## Prompt
Before doing anything else, copy the entries below exactly.
*** Opening of Input for this task ***
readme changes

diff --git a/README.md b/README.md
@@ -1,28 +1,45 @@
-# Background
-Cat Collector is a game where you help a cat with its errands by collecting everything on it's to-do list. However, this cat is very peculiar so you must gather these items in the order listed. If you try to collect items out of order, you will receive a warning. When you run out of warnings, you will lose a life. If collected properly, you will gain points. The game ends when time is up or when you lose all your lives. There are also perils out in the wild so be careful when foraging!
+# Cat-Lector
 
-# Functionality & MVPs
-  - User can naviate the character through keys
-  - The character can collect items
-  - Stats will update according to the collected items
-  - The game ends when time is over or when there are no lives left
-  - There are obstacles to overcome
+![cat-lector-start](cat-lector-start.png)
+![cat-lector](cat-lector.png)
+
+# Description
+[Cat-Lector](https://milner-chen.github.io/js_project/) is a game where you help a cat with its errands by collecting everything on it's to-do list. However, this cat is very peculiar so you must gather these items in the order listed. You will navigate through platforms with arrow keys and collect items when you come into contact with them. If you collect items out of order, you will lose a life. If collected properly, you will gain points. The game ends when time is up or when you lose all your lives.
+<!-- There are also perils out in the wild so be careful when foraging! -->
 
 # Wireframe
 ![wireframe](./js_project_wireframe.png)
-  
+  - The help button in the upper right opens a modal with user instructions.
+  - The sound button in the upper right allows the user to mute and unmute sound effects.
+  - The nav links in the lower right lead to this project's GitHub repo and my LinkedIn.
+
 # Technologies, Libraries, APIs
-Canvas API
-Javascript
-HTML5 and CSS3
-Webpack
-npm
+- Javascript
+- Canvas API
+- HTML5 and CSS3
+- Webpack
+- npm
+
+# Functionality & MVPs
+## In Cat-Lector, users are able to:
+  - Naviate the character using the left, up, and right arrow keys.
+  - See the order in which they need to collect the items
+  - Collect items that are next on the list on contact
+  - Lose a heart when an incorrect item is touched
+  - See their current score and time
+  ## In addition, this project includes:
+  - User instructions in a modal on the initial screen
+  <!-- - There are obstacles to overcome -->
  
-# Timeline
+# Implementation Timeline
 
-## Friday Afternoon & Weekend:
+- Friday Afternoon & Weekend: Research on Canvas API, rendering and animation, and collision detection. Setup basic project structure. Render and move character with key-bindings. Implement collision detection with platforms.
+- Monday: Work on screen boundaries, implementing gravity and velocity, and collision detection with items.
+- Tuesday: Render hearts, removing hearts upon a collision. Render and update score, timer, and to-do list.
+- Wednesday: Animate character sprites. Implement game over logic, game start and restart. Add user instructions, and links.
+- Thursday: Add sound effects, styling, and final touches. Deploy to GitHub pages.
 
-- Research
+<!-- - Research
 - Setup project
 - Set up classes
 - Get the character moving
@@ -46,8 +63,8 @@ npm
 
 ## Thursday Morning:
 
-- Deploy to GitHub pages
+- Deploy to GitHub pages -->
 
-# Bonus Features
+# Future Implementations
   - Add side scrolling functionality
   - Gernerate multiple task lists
*** Close of Input for this task ***
## Response for this exercise
readme changes

diff --git a/README.md b/README.md
@@ -1,28 +1,45 @@
-# Background
-Cat Collector is a game where you help a cat with its errands by collecting everything on it's to-do list. However, this cat is very peculiar so you must gather these items in the order listed. If you try to collect items out of order, you will receive a warning. When you run out of warnings, you will lose a life. If collected properly, you will gain points. The game ends when time is up or when you lose all your lives. There are also perils out in the wild so be careful when foraging!
+# Cat-Lector
 
-# Functionality & MVPs
-  - User can naviate the character through keys
-  - The character can collect items
-  - Stats will update according to the collected items
-  - The game ends when time is over or when there are no lives left
-  - There are obstacles to overcome
+![cat-lector-start](cat-lector-start.png)
+![cat-lector](cat-lector.png)
+
+# Description
+[Cat-Lector](https://milner-chen.github.io/js_project/) is a game where you help a cat with its errands by collecting everything on it's to-do list. However, this cat is very peculiar so you must gather these items in the order listed. You will navigate through platforms with arrow keys and collect items when you come into contact with them. If you collect items out of order, you will lose a life. If collected properly, you will gain points. The game ends when time is up or when you lose all your lives.
+<!-- There are also perils out in the wild so be careful when foraging! -->
 
 # Wireframe
 ![wireframe](./js_project_wireframe.png)
-  
+  - The help button in the upper right opens a modal with user instructions.
+  - The sound button in the upper right allows the user to mute and unmute sound effects.
+  - The nav links in the lower right lead to this project's GitHub repo and my LinkedIn.
+
 # Technologies, Libraries, APIs
-Canvas API
-Javascript
-HTML5 and CSS3
-Webpack
-npm
+- Javascript
+- Canvas API
+- HTML5 and CSS3
+- Webpack
+- npm
+
+# Functionality & MVPs
+## In Cat-Lector, users are able to:
+  - Naviate the character using the left, up, and right arrow keys.
+  - See the order in which they need to collect the items
+  - Collect items that are next on the list on contact
+  - Lose a heart when an incorrect item is touched
+  - See their current score and time
+  ## In addition, this project includes:
+  - User instructions in a modal on the initial screen
+  <!-- - There are obstacles to overcome -->
  
-# Timeline
+# Implementation Timeline
 
-## Friday Afternoon & Weekend:
+- Friday Afternoon & Weekend: Research on Canvas API, rendering and animation, and collision detection. Setup basic project structure. Render and move character with key-bindings. Implement collision detection with platforms.
+- Monday: Work on screen boundaries, implementing gravity and velocity, and collision detection with items.
+- Tuesday: Render hearts, removing hearts upon a collision. Render and update score, timer, and to-do list.
+- Wednesday: Animate character sprites. Implement game over logic, game start and restart. Add user instructions, and links.
+- Thursday: Add sound effects, styling, and final touches. Deploy to GitHub pages.
 
-- Research
+<!-- - Research
 - Setup project
 - Set up classes
 - Get the character moving
@@ -46,8 +63,8 @@ npm
 
 ## Thursday Morning:
 
-- Deploy to GitHub pages
+- Deploy to GitHub pages -->
 
-# Bonus Features
+# Future Implementations
   - Add side scrolling functionality
   - Gernerate multiple task lists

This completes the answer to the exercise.